0.84

 

Moderate

80

18-20

-

-

1.1-1.5

87

0.8/1.5

0.97

 

High

50

18-20

1400-1600

1.5

1.5-2.2

91

0.7/1.5

1.30

Carwarp

Low

110

-

-

-

0.0-0.6

107

0.6/1.2

0.74

 

Moderate

110

-

-

-

0.6-0.9

91

0.2/1.1

0.82

 

High

60

-

1050

1.1

0.9-1.6

65

0/0.8

1.14

Loxton

Low

110

-

-

-

0.1-0.4

66

0.9/0.5

0.71

 

Moderate

110

-

-

-

0.4-0.7

58

0.9/0.9

0.97

 

High

50

12-19

1000

1.0

0.7-1.7

80

0.5/0.5

1.14

Pinnaroo

Low

80

-

-

-

0.4-1.0

61

0.9/1.3

0.86

 

Moderate

60

20

-

-

1.0-1.4

64

0.8/1.5

1.15

 

High

50

23-30

500

0.9

1.4-2.6

56

0.7/1.5

1.21

1ECa = apparent electrical conductivity. 2TOC based on a Walkley-Black extraction multiplied by 1.3. aNote, Soil pH >8.5 in all cases

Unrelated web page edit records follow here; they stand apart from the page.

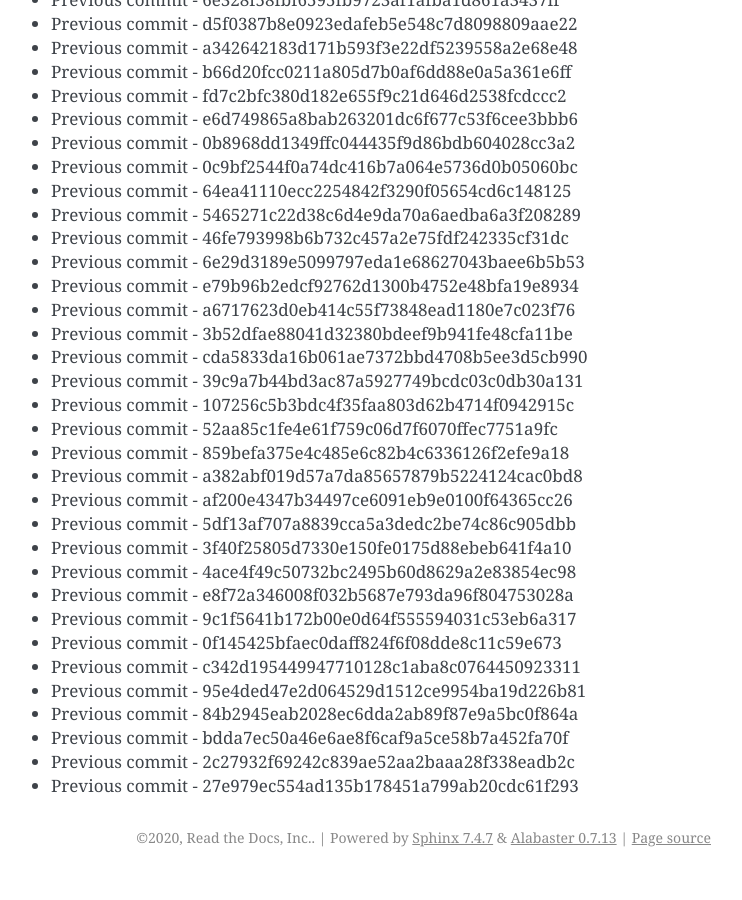
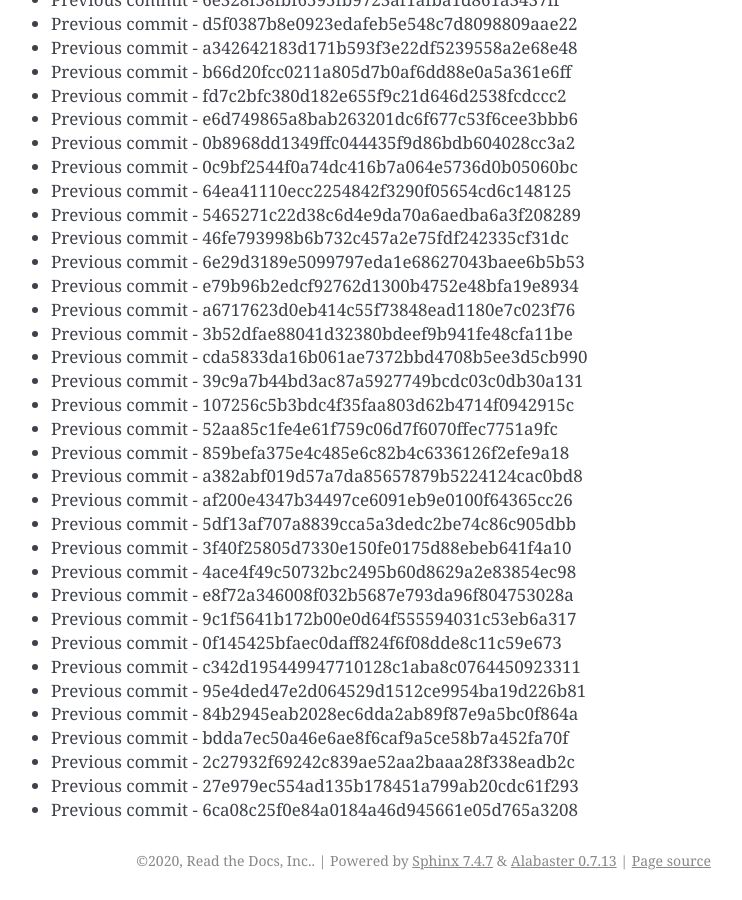
Before and after one commit to readthedocs/rtd-git-stresstest, a Sphinx documentation site: the page built from docs/updates.rst, in a window 1280 px wide and 900 px high, scrolled down 61932 px. Shown: the whole window, without its empty margins (399-1141 px from the left). Built offline with Sphinx 7.4.7, drawn with Linux system fonts in a browser that asks for light colours; before the commit the page ends 62809 px from its top, so only the background shows below that.

Commit message:
Generating commit from previous: 6ca08c25f0e84a0184a46d945661e05d765a3208

```diff
--- a/docs/updates.rst
+++ b/docs/updates.rst
@@ -2634,3 +2634,4 @@ It can be tested for any performance characteristics.
 * Previous commit - bdda7ec50a46e6ae8f6caf9a5ce58b7a452fa70f
 * Previous commit - 2c27932f69242c839ae52aa2baaa28f338eadb2c
 * Previous commit - 27e979ec554ad135b178451a799ab20cdc61f293
+* Previous commit - 6ca08c25f0e84a0184a46d945661e05d765a3208
```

For the zones containing low sub-soil constraints, low values of CLL indicate that roots were able to extract water from the soil profile (data shown for Carwarp, Figure 1a-c and Loxton, Figure 1d-f). The shape of the PAWC diagram, influences the dynamics of the water balance with the shape of a PAWC diagram for a sandy, unconstrained soil being narrow and deep (Figure 1d), whilst a soil higher in clay, but with subsoil constraints will be wider at the top and potentially holding more soil moisture near the surface (Figure 1c, 1f).

Figure 1. The characterisation of the crop lower limit (CLL) and the drained upper limit (DUL) for Carwarp containing low (Fig. 1a), moderate (Fig. 1b) and severe (Fig. 1c) subsoil chemical constraints and Loxton containing low (Fig. 1d), moderate (Fig. 1e) and severe (Fig. 1f) subsoil chemical constraints.

Table 2. Simulated wheat grain yield (with a sowing N application of 30 kg/ha) within zones surveyed as containing low, moderate and high subsoil constraints for all sites over the period 1957 to 2007.

     

Probability of yield

 

Constraints

Median
Yield (t/ha)

< 1 t

1 - 1.5 t

> 1.5 t

Bimbie

Low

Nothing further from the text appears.